>>
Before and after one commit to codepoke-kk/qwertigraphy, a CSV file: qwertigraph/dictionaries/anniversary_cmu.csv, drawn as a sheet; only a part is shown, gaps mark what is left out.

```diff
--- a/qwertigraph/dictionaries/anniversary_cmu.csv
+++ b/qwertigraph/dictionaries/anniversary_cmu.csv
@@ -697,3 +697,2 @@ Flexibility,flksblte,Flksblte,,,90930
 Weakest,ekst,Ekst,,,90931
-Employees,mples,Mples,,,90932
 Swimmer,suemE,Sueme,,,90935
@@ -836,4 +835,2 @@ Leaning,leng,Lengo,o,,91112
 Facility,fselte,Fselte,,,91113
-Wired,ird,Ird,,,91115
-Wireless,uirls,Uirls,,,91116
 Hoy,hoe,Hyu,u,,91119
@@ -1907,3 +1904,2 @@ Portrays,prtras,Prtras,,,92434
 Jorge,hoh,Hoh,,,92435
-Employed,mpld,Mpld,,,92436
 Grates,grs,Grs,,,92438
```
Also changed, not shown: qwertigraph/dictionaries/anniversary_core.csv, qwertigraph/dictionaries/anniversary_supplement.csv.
<<
— Exercise objective —
Print out every record, character for character.

— Solution for this exercise —
Before and after one commit to codepoke-kk/qwertigraphy, a CSV file: qwertigraph/dictionaries/anniversary_cmu.csv, drawn as a sheet; only a part is shown, gaps mark what is left out.

```diff
--- a/qwertigraph/dictionaries/anniversary_cmu.csv
+++ b/qwertigraph/dictionaries/anniversary_cmu.csv
@@ -697,3 +697,2 @@ Flexibility,flksblte,Flksblte,,,90930
 Weakest,ekst,Ekst,,,90931
-Employees,mples,Mples,,,90932
 Swimmer,suemE,Sueme,,,90935
@@ -836,4 +835,2 @@ Leaning,leng,Lengo,o,,91112
 Facility,fselte,Fselte,,,91113
-Wired,ird,Ird,,,91115
-Wireless,uirls,Uirls,,,91116
 Hoy,hoe,Hyu,u,,91119
@@ -1907,3 +1904,2 @@ Portrays,prtras,Prtras,,,92434
 Jorge,hoh,Hoh,,,92435
-Employed,mpld,Mpld,,,92436
 Grates,grs,Grs,,,92438
```
Also changed, not shown: qwertigraph/dictionaries/anniversary_core.csv, qwertigraph/dictionaries/anniversary_supplement.csv.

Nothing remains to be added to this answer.